» TASK
Report all lines in the records that hold the string "group".

** Opening RECORDS PROVIDED block **

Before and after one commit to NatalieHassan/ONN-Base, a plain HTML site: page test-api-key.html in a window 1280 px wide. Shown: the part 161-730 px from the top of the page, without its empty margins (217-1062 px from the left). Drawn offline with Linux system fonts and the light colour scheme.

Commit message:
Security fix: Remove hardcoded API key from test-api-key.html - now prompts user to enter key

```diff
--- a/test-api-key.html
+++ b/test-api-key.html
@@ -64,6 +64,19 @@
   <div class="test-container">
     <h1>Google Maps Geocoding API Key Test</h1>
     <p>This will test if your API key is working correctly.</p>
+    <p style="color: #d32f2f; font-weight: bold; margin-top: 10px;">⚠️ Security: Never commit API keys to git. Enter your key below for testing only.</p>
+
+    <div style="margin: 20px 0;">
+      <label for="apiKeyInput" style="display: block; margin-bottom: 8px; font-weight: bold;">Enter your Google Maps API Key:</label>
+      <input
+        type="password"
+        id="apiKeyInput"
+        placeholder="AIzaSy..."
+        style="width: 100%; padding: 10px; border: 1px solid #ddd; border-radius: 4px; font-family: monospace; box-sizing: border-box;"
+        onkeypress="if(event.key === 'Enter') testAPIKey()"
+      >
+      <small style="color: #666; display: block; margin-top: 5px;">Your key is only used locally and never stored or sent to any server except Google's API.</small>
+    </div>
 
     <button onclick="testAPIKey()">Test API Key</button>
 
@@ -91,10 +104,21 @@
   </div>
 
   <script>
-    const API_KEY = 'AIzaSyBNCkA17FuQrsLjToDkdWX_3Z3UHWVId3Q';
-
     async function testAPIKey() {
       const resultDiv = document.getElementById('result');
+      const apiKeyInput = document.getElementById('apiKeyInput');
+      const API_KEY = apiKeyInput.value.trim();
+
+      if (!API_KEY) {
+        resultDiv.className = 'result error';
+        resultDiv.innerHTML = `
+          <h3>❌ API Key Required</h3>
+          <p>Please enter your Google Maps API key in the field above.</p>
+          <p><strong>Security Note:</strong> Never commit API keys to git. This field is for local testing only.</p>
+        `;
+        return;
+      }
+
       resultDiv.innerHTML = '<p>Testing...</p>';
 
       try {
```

** Closing RECORDS PROVIDED block **
** Opening RECORDS PROVIDED block **

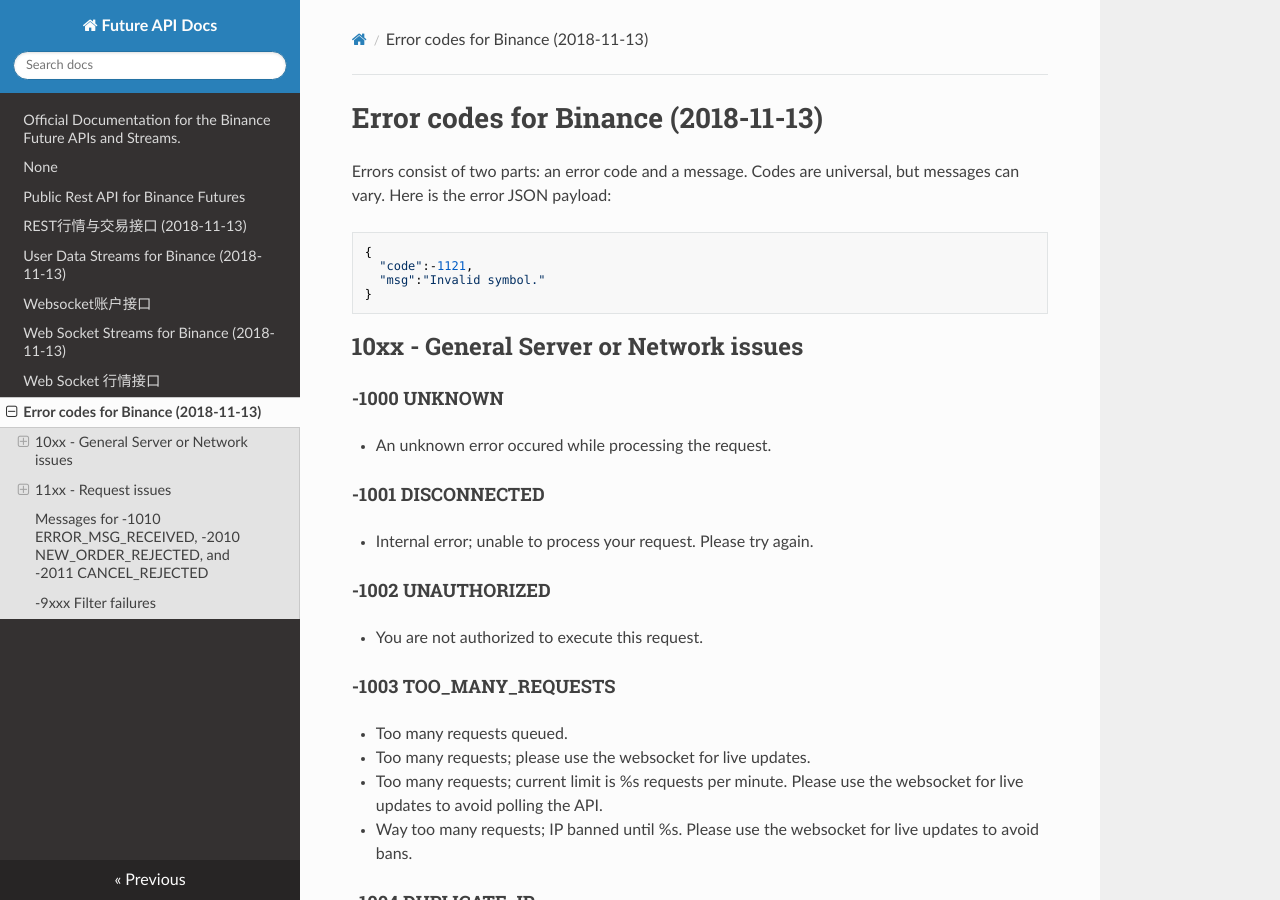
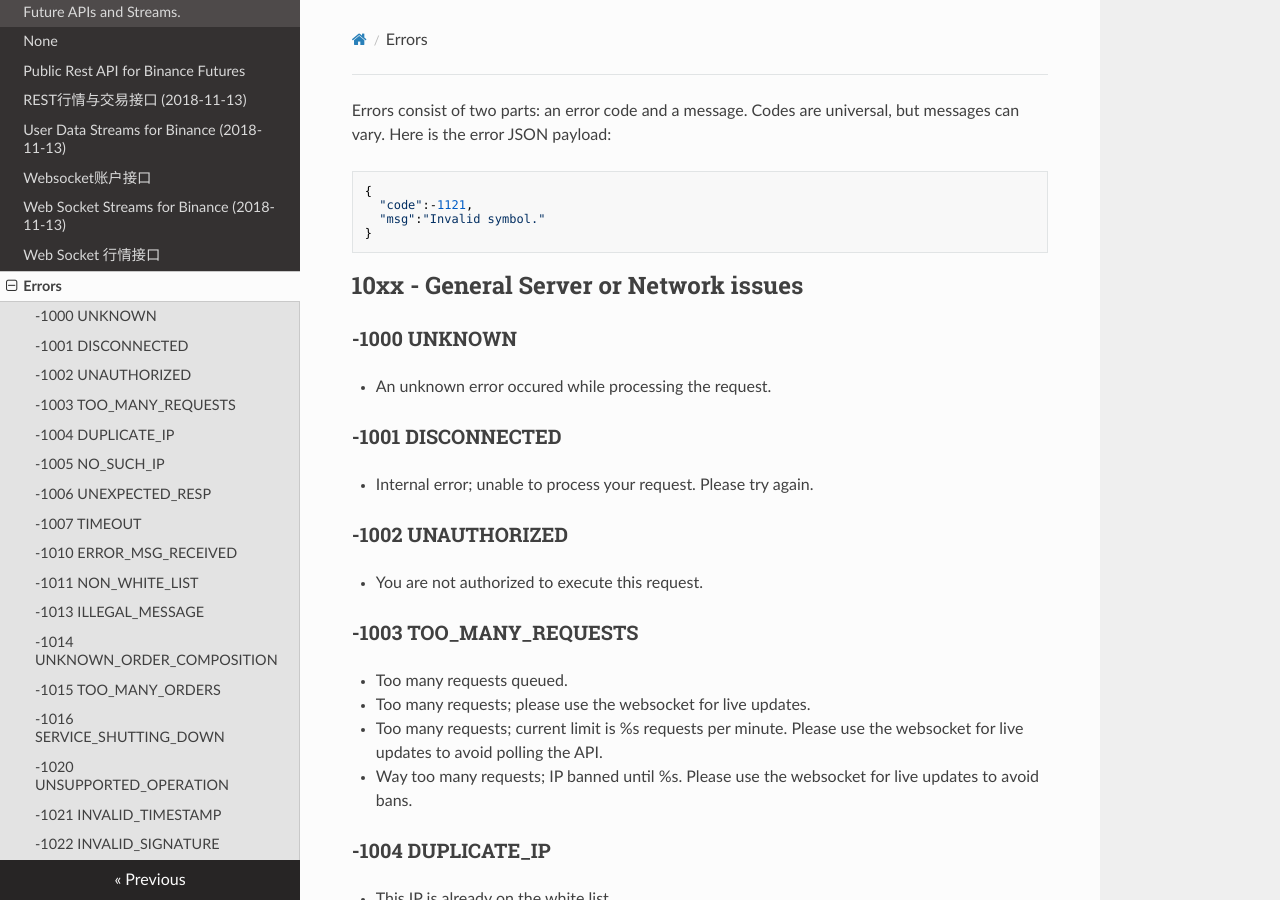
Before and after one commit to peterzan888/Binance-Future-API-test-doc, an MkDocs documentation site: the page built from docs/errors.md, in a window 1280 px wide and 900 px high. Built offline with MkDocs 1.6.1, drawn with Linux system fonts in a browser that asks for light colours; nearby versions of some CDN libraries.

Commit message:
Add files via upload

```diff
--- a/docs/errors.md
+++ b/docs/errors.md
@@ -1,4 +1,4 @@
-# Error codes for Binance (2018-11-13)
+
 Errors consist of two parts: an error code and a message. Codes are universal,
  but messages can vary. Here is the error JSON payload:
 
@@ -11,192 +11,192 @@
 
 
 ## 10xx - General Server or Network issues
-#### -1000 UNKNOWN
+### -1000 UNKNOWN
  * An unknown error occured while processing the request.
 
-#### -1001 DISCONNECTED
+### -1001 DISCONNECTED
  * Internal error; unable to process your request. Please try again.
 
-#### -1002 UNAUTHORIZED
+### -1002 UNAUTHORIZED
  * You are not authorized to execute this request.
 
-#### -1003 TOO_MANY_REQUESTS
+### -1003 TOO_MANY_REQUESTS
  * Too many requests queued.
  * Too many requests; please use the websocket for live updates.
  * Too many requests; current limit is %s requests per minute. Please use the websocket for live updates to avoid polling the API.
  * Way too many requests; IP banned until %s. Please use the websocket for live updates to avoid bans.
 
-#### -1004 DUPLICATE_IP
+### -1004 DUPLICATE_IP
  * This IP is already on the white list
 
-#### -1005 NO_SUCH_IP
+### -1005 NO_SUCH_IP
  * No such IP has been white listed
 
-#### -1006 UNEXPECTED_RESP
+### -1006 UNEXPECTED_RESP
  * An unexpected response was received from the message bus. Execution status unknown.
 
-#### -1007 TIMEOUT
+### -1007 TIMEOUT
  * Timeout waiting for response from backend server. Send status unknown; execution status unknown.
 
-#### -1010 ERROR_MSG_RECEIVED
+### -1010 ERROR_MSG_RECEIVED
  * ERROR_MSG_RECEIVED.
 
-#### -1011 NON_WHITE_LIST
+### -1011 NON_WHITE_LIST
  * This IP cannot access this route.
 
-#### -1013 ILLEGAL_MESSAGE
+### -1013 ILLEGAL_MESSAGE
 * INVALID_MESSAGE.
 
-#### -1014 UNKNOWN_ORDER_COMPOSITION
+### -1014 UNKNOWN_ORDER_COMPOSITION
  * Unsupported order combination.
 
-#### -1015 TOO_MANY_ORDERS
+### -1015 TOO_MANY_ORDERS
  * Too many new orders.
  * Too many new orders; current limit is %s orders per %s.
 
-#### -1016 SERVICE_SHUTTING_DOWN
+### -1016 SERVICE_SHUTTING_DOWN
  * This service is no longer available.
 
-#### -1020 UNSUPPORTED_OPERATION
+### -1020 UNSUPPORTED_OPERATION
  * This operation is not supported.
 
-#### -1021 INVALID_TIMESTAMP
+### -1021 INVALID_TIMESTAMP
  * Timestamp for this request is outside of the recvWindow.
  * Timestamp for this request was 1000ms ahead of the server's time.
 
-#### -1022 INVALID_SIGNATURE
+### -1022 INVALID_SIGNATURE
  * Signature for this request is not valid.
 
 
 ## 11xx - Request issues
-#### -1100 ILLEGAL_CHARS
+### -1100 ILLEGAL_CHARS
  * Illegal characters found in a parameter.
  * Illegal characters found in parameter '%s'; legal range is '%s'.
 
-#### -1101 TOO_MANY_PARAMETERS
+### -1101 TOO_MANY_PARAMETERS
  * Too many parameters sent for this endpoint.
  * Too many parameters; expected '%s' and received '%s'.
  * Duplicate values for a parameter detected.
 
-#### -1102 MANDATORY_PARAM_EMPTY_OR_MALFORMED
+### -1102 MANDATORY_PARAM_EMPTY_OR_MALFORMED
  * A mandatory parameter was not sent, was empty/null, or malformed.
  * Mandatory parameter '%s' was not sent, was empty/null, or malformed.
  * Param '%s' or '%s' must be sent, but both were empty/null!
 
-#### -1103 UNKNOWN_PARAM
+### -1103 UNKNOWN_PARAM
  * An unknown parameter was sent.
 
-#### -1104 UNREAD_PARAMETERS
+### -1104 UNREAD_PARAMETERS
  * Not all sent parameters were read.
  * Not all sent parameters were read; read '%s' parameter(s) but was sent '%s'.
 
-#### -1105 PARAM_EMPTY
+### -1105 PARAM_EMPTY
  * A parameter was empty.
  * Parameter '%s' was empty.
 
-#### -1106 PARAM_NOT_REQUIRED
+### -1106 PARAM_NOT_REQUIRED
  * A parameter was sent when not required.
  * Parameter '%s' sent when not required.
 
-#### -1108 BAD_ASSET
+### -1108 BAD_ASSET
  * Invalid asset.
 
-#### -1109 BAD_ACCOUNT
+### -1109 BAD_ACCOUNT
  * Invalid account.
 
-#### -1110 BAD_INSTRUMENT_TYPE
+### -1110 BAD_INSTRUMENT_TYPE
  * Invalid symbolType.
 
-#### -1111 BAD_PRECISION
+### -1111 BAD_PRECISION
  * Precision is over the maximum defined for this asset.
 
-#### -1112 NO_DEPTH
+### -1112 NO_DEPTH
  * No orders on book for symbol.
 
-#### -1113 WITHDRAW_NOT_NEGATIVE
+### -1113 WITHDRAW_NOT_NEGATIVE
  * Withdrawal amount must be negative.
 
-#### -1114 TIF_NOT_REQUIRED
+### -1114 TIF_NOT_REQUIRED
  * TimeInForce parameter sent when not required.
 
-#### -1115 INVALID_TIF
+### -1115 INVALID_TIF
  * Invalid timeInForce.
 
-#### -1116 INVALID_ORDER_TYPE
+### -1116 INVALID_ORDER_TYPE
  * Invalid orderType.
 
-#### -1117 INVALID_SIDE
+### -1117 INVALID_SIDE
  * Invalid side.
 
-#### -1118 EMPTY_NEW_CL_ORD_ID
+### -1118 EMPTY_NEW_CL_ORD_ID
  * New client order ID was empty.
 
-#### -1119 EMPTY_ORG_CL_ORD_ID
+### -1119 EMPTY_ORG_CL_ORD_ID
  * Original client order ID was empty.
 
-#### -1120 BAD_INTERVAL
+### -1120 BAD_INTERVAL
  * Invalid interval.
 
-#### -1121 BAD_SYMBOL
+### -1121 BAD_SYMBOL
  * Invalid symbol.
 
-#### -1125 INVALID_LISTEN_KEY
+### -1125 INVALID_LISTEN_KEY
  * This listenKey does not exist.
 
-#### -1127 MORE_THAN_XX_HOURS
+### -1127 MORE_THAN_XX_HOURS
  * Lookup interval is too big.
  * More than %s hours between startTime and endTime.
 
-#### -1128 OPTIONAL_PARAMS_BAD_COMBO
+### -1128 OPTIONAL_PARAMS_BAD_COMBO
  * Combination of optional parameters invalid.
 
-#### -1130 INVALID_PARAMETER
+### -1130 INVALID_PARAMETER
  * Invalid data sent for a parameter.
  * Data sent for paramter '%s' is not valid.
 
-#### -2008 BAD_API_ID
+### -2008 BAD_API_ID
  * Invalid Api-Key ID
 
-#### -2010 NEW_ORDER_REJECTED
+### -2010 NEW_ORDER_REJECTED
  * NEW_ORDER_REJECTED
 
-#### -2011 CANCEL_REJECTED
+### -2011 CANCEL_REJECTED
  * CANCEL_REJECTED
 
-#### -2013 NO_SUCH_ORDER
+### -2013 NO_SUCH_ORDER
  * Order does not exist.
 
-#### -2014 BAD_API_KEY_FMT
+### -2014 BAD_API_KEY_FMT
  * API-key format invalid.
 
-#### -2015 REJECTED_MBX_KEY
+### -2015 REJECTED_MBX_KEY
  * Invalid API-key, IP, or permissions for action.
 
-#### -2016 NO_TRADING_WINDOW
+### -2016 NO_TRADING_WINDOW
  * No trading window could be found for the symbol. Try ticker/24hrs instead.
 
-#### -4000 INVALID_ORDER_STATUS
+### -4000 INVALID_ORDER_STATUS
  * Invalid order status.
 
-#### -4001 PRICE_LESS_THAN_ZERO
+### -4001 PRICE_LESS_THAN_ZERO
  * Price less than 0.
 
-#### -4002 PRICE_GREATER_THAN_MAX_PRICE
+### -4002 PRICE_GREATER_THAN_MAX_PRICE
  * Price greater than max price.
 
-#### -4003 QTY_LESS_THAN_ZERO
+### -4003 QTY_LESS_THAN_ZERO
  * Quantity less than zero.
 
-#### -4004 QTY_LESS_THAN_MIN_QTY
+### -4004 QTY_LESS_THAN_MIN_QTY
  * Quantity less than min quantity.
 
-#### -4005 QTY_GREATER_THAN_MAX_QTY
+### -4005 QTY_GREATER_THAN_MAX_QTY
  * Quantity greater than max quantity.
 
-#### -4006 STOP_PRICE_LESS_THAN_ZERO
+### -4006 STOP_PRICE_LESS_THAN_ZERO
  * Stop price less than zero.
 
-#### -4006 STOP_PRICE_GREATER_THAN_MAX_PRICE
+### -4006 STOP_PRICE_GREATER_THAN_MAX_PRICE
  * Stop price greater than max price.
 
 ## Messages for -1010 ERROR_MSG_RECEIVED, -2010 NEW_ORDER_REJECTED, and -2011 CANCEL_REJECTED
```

** Closing RECORDS PROVIDED block **
** Opening RECORDS PROVIDED block **

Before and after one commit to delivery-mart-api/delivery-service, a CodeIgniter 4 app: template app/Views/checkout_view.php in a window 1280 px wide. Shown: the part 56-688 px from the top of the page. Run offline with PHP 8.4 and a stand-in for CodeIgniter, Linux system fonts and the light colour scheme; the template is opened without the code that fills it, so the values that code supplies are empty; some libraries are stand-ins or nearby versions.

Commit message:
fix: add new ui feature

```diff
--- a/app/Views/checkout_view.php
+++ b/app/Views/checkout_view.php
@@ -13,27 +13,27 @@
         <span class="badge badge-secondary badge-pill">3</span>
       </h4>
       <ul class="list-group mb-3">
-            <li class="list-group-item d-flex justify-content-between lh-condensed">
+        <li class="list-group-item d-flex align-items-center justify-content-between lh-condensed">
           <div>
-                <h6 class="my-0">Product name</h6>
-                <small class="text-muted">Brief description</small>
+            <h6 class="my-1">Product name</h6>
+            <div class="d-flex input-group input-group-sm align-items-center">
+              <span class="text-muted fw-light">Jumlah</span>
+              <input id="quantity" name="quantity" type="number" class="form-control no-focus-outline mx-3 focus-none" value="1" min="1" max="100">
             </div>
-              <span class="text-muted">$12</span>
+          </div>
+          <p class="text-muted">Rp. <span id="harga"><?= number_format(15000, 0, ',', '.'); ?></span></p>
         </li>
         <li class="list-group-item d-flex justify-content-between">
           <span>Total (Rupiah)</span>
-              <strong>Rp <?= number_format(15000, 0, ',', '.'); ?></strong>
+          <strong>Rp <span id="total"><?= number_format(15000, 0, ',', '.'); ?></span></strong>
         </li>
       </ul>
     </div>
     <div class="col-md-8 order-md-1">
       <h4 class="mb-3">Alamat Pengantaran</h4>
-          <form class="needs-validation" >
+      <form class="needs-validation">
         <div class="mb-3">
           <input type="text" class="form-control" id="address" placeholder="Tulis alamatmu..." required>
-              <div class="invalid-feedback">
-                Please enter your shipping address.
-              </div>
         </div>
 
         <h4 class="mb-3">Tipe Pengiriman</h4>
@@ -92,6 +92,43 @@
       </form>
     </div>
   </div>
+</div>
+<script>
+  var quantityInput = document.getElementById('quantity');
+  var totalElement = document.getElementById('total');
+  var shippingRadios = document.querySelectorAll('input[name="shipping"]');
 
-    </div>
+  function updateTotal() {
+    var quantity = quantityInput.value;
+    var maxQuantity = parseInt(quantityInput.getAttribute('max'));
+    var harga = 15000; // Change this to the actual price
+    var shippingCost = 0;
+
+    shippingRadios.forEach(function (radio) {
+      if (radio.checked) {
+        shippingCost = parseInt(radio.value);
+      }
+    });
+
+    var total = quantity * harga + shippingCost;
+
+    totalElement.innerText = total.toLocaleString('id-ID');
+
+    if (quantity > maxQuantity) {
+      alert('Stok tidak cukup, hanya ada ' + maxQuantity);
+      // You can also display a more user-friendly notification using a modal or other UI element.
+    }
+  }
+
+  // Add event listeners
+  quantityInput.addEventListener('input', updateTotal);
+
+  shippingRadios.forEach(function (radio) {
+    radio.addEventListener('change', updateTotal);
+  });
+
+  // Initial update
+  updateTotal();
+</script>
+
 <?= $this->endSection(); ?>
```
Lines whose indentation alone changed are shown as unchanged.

** Closing RECORDS PROVIDED block **

» ANSWER BOX
       <ul class="list-group mb-3">
-            <li class="list-group-item d-flex justify-content-between lh-condensed">
+        <li class="list-group-item d-flex align-items-center justify-content-between lh-condensed">
+            <div class="d-flex input-group input-group-sm align-items-center">
         <li class="list-group-item d-flex justify-content-between">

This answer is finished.